This past week, Lord Lawson, who sits on the House of Lords Economic Affairs Committee, stated concern over the British accounting standards. Despite concerns from the House of Lords, the Department of Business, and business experts, Britain’s accounting authority is pushing ahead to release international auditing rules that will be required to be adopted by all UK businesses except those considered small businesses.
The Accounting Standards Board (ASB) plans to examine and expand to the International Financial Reporting Standards (IFRS). The new system will cost an estimated 78.9 million pounds to introduce across the business community, but the ABS insists the cost will be well worth it. Critics however see the move as potentially dangerous for shareholders of major companies as it could miss major flaws since the new system will reduce the steps in auditing. Currently the IFRS is used in more than 100 countries.

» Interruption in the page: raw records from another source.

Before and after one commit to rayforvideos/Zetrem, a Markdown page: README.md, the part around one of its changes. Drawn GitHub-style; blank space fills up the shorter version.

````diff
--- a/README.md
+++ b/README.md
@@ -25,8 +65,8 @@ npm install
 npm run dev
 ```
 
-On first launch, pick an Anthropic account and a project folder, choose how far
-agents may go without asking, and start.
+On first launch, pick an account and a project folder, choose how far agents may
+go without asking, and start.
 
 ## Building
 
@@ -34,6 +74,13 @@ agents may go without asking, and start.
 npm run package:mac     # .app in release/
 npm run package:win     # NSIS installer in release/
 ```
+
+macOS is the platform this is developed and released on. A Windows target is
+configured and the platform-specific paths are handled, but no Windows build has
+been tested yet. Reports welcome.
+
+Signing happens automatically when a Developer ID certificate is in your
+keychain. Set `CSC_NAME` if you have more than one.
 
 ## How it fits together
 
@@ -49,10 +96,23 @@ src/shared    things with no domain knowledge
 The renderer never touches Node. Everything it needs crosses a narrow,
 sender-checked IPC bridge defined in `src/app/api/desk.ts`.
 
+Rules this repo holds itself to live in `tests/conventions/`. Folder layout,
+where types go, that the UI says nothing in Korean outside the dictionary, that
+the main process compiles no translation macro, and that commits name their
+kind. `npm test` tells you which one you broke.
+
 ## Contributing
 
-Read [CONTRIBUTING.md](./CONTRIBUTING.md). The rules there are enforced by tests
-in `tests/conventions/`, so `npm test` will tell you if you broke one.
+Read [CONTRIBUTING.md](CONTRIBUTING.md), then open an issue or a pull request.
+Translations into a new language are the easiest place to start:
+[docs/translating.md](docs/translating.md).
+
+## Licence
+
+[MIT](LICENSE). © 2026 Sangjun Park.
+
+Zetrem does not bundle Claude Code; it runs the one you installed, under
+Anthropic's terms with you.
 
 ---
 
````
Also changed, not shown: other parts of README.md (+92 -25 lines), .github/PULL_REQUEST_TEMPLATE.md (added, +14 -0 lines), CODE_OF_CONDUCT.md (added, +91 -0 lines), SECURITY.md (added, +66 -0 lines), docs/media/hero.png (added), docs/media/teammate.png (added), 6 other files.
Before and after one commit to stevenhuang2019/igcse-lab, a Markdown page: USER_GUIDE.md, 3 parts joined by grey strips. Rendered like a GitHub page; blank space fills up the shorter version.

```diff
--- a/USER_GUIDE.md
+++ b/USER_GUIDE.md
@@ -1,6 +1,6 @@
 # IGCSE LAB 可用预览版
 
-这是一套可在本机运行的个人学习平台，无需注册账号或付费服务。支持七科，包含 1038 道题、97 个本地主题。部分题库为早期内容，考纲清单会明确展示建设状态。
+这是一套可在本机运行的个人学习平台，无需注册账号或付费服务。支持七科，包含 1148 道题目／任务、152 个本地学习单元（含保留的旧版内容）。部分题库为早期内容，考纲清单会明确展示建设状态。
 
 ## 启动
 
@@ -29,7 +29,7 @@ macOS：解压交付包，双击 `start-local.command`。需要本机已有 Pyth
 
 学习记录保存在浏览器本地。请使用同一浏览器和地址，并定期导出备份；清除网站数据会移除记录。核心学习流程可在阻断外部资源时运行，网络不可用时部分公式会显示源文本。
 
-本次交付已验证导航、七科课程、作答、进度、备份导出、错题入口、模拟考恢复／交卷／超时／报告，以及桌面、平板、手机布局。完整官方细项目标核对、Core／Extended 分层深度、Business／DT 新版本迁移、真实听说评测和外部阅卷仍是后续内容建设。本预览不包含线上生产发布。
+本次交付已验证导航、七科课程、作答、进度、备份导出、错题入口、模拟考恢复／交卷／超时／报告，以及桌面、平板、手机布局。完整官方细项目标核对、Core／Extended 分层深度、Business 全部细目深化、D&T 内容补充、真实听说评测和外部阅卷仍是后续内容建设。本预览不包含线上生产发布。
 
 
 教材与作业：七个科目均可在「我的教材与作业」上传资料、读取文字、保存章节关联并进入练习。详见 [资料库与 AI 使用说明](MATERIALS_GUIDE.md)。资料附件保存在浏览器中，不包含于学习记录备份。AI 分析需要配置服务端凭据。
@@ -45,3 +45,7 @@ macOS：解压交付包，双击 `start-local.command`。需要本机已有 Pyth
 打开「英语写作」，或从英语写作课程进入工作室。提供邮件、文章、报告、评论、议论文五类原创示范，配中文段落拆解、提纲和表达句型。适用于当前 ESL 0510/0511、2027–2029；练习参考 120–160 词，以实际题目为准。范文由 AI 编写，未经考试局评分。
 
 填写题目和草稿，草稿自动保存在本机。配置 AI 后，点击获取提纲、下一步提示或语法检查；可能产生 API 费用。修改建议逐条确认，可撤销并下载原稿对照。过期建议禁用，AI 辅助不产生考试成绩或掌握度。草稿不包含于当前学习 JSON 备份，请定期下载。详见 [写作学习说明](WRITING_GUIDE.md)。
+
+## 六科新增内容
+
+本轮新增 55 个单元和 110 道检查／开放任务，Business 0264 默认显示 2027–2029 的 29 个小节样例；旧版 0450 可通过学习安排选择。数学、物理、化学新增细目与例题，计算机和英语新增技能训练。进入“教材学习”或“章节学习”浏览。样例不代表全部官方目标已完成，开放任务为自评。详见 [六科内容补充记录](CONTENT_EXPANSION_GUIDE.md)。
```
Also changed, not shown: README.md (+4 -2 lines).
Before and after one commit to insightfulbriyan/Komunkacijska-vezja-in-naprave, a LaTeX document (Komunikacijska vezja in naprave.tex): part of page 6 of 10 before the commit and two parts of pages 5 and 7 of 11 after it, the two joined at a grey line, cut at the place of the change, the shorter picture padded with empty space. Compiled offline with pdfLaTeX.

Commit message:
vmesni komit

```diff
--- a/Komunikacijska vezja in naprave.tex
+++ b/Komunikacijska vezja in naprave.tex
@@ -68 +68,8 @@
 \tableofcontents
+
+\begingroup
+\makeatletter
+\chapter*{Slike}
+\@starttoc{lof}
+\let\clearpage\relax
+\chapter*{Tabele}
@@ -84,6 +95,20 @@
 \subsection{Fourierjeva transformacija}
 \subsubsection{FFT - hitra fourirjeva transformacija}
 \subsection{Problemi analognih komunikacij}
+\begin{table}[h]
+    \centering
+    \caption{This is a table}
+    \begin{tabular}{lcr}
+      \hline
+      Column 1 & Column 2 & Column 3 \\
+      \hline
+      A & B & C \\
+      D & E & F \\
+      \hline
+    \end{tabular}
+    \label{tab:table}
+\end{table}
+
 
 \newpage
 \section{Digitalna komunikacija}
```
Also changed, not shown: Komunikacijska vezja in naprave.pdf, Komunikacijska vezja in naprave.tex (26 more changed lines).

The US is being pushed to adopt the IFRS over the currently used Generally Accepted Accounting Principles which is used by publicly traded companies. The US Securities and Exchange Commission stated on Friday that they will not make a decision on transitioning companies to international accounting rules until 2011.
UK critics see the new standards as a way to make work easier for accountants. They also see the system as leaving vital issues covered and less transparent as the ASB seeks to simplify the current rules. The rule book will be reduced from 2,000 pages to 400. The scope for auditing errors will also be reduced.
The system was scrutinized and debated for almost 6 years and will be expected to be fully in place by the summer of 2013. Transition costs for companies of medium to large size are expected to average 80 million pounds.
David Loweth of the ASB denied that the accounting profession had the most to gain from the changes of the new system. In an interview with The Daily Telegraph he said: “The new standards would modernise and simplify the accounting system which would provide clearer views on financial statements for the benefit of investors and company owners.”
Andrew Davies, an Ernst & Young partner, said: “The jury is still out as to whether the proposed changes are an additional benefit to the users of all financial statements impacted by them.”
One critic called for a two year delay in the transition. “Changing accounting standards with a weak economy could prove an unwelcome distraction for private businesses, many of which will be focusing on strategies for survival,” said Phil Crooks, head of audit at Grant Thornton’s UK arm.